_EXERCISE OBJECTIVE_: Using the listing that follows, filter out every line lacking the string "headerName" and return the rest.

_SUPPLIED RECORDS_:
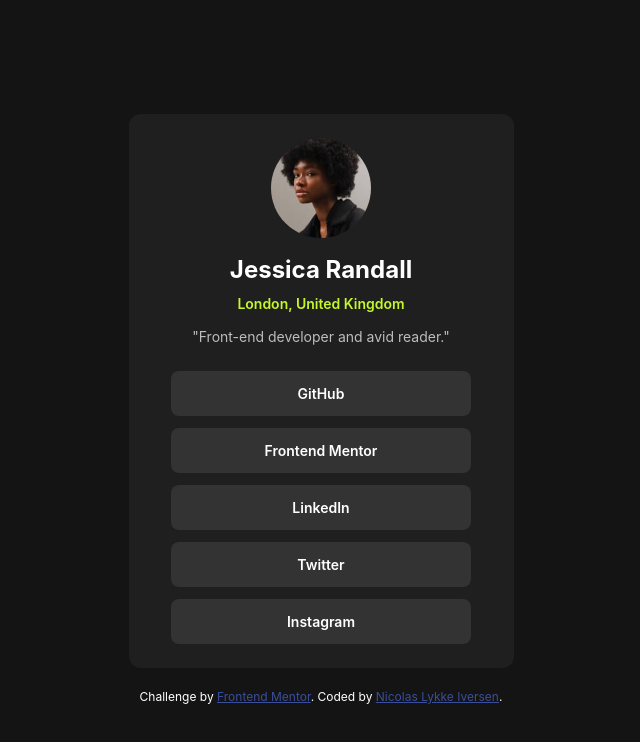
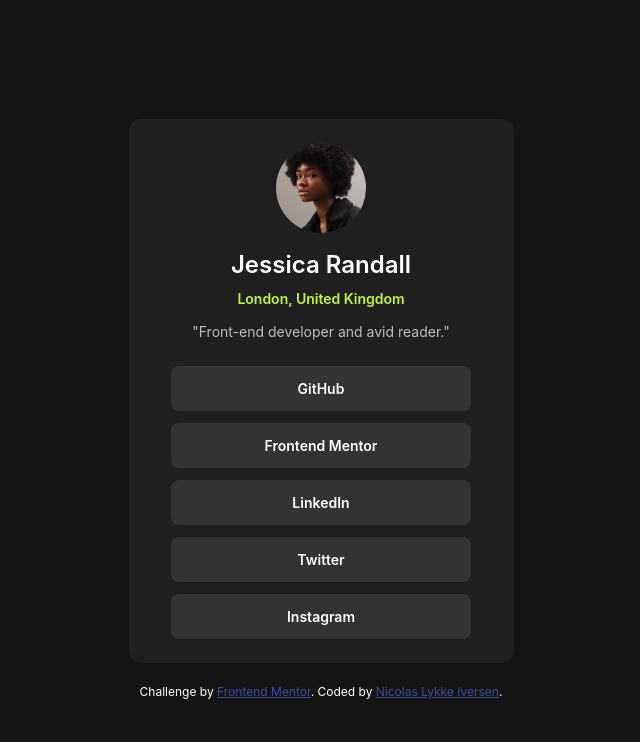
Before and after one commit to nlykkei/social-links-profile-main, a plain HTML site: page index.html in a window 1280 px wide. Shown: the whole page, without its empty margins (319-959 px from the left). Drawn offline with Linux system fonts and the light colour scheme.

Commit message:
Made avatar smaller

```diff
--- a/style.css
+++ b/style.css
@@ -68,13 +68,13 @@ body {
 
 .card__avatar {
   border-radius: 50%;
-  width: 10rem; /* 100px */
-  height: 10rem; /* 100px */
+  width: 9rem; /* 100px */
+  height: 9rem; /* 100px */
 }
 
 .card__name {
   margin-top: 1.4rem; /* 15px */
-  font-weight: 700;
+  font-weight: 600;
   font-size: 2.4rem; /* 24px */
   color: var(--white-color);
 }
```
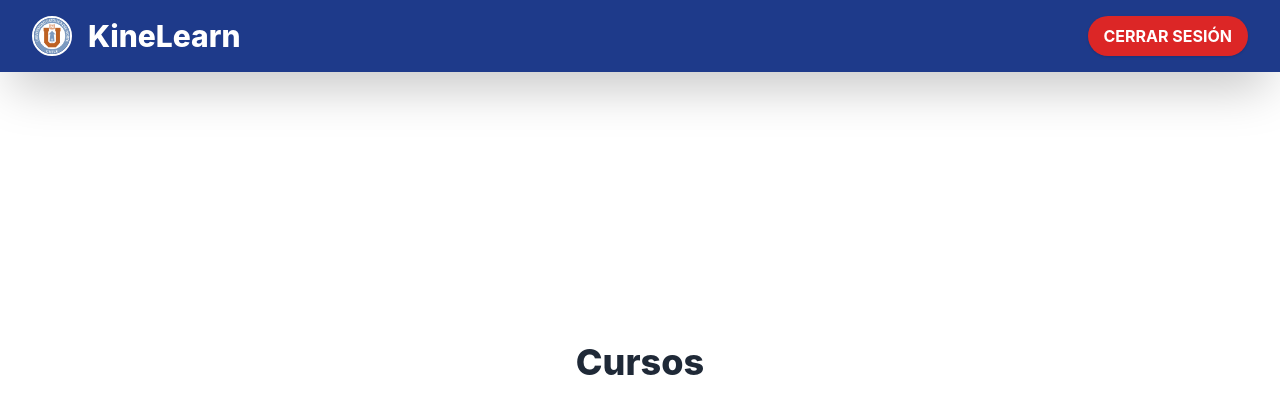
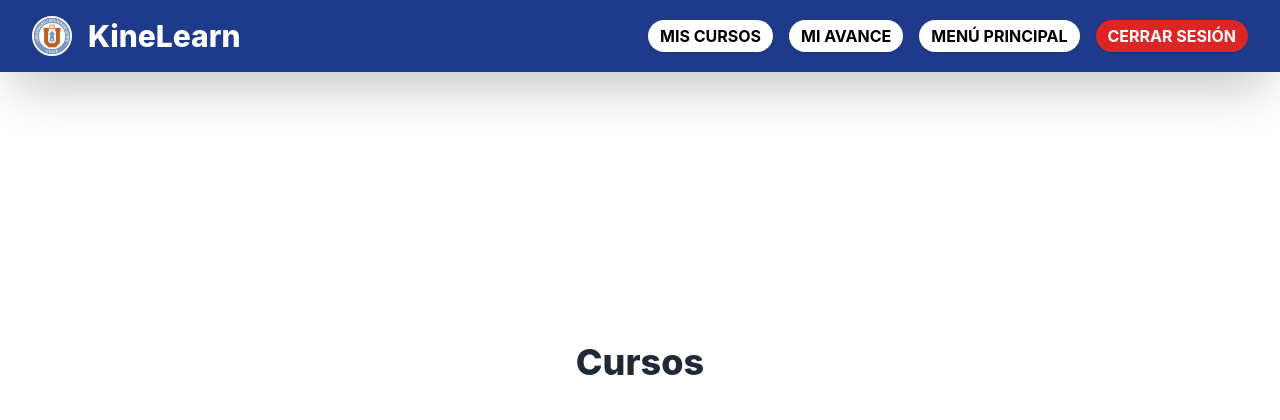
Before and after one commit to sofiaurquieta15/ProyectoSIA2025, a Django app: page /cursos/lista/ in a window 1280 px wide. Shown: the top 420 px of the page. Run offline with Django 5.2, Linux system fonts and the light colour scheme; data that the repository does not hold is empty; some libraries are stand-ins or nearby versions.

Commit message:
Update View Estudiantes
Actualización botones - Mis cursos, Mi avance y Cerrar sesión - en view estudiantes.

```diff
--- a/ProyectoKine/ProyectoKine/templates/cursosestudiante/listadocursos.html
+++ b/ProyectoKine/ProyectoKine/templates/cursosestudiante/listadocursos.html
@@ -4,10 +4,21 @@
 {# Sobreescribimos el título específico de la página #}
 {% block title %}Cursos Disponibles - KineLearn{% endblock %}
 
-{# Reemplazamos el contenido de la navegación (nav_buttons) con el enlace de cerrar sesión #}
 {% block nav_buttons %}
-    <a href="{% url 'login:logout' %}"
-        class="bg-red-600 hover:bg-red-700 text-white font-bold py-2 px-4 rounded-full shadow">
+    <a href="{% url 'cursosestudiante:lista_cursos' %}"
+       class="bg-white hover:bg-gray-100 text-black font-bold py-1 px-3 rounded-full shadow transition">
+        MIS CURSOS
+    </a>
+    <a href="{% url 'cursosestudiante:ver_avances' %}"
+       class="bg-white hover:bg-gray-100 text-black font-bold py-1 px-3 rounded-full shadow transition">
+        MI AVANCE
+    </a>
+    <a href="{% url 'cursosestudiante:menu_estudiante' %}"
+       class="bg-white hover:bg-gray-100 text-black font-bold py-1 px-3 rounded-full shadow transition">
+        MENÚ PRINCIPAL
+    </a>
+     <a href="{% url 'login:logout' %}"
+       class="bg-red-600 hover:bg-red-700 text-white font-bold py-1 px-3 rounded-full shadow transition">
         CERRAR SESIÓN
     </a>
 {% endblock %}
```
Also changed, not shown: ProyectoKine/ProyectoKine/templates/cursosestudiante/avances.html (+14 -1 lines), ProyectoKine/ProyectoKine/templates/cursosestudiante/menuestudiante.html (+14 -2 lines).
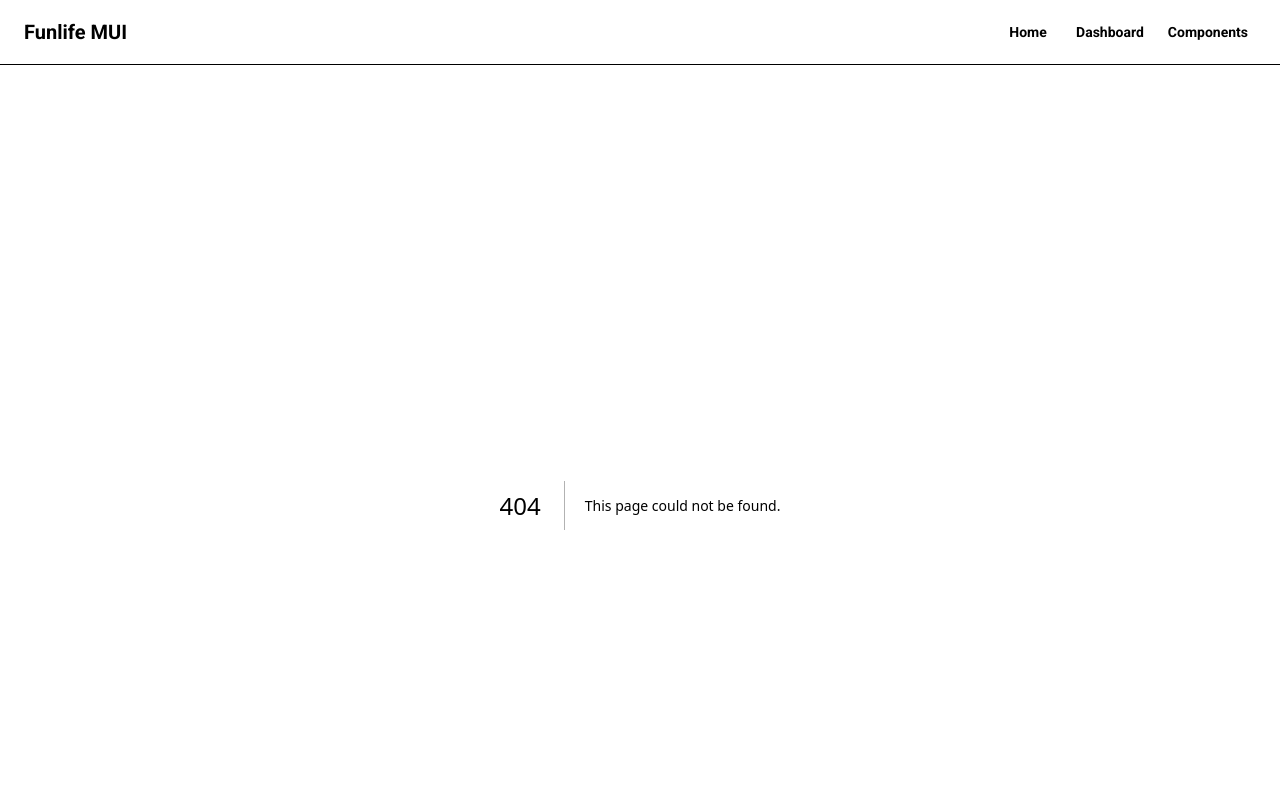
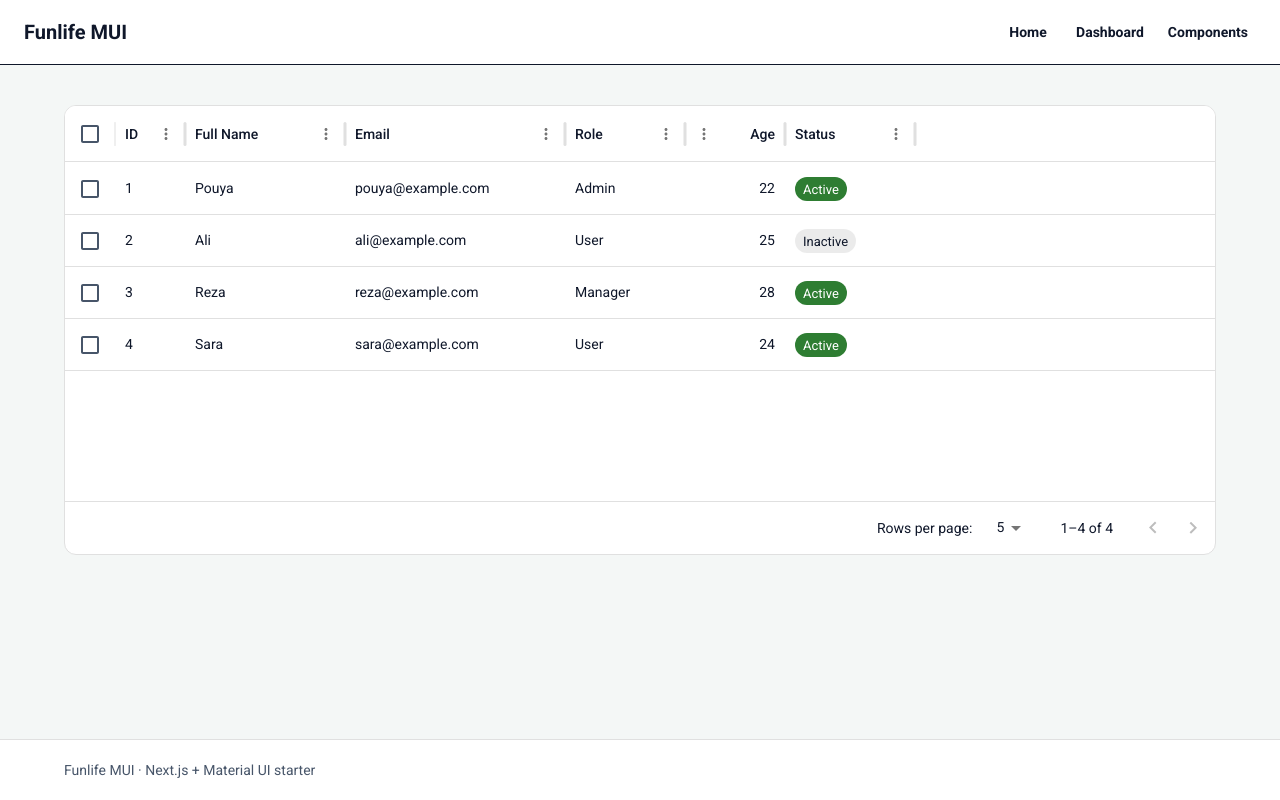
Before and after one commit to pimp13/ts-next-mui, a Next.js app: page /user in a window 1280 px wide. Before the commit this address had no page. Shown: the top 800 px of the page. Built offline with nearby package versions, Linux system fonts and the light colour scheme; what @mui/material-nextjs would draw is missing.

Commit message:
Add @mui/x-data-grid dependency and create UsersDataGrid component

```diff
--- a/package.json
+++ b/package.json
@@ -15,6 +15,7 @@
     "@mui/icons-material": "^9.5.0",
     "@mui/material": "^9.5.0",
     "@mui/material-nextjs": "^9.5.0",
+    "@mui/x-data-grid": "^9.18.0",
     "next": "16.4.6",
     "react": "19.3.0",
     "react-dom": "19.3.0"
--- /dev/null
+++ b/src/app/user/page.tsx
@@ -0,0 +1,111 @@
+"use client";
+
+import { DataGrid, GridColDef } from "@mui/x-data-grid";
+import { Box, Chip } from "@mui/material";
+
+interface User {
+  id: number;
+  name: string;
+  email: string;
+  role: string;
+  status: "active" | "inactive";
+  age: number;
+}
+
+const rows: User[] = [
+  {
+    id: 1,
+    name: "Pouya",
+    email: "pouya@example.com",
+    role: "Admin",
+    status: "active",
+    age: 22,
+  },
+  {
+    id: 2,
+    name: "Ali",
+    email: "ali@example.com",
+    role: "User",
+    status: "inactive",
+    age: 25,
+  },
+  {
+    id: 3,
+    name: "Reza",
+    email: "reza@example.com",
+    role: "Manager",
+    status: "active",
+    age: 28,
+  },
+  {
+    id: 4,
+    name: "Sara",
+    email: "sara@example.com",
+    role: "User",
+    status: "active",
+    age: 24,
+  },
+];
+
+const columns: GridColDef<User>[] = [
+  {
+    field: "id",
+    headerName: "ID",
+    width: 70,
+  },
+  {
+    field: "name",
+    headerName: "Full Name",
+    width: 160,
+  },
+  {
+    field: "email",
+    headerName: "Email",
+    width: 220,
+  },
+  {
+    field: "role",
+    headerName: "Role",
+    width: 120,
+  },
+  {
+    field: "age",
+    headerName: "Age",
+    width: 100,
+    type: "number",
+  },
+  {
+    field: "status",
+    headerName: "Status",
+    width: 130,
+    renderCell: (params) => (
+      <Chip
+        label={params.value === "active" ? "Active" : "Inactive"}
+        color={params.value === "active" ? "success" : "default"}
+        size="small"
+      />
+    ),
+  },
+];
+
+export default function UsersDataGrid() {
+  return (
+    <Box sx={{ height: 450, width: "100%" }}>
+      <DataGrid
+        rows={rows}
+        columns={columns}
+        initialState={{
+          pagination: {
+            paginationModel: {
+              pageSize: 5,
+              page: 0,
+            },
+          },
+        }}
+        pageSizeOptions={[5, 10, 25]}
+        checkboxSelection
+        disableRowSelectionOnClick
+      />
+    </Box>
+  );
+}
```
Also changed, not shown: 1 other file (tests, documents, lock files or other folders).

_ANSWER BOX_:
+    headerName: "ID",
+    headerName: "Full Name",
+    headerName: "Email",
+    headerName: "Role",
+    headerName: "Age",
+    headerName: "Status",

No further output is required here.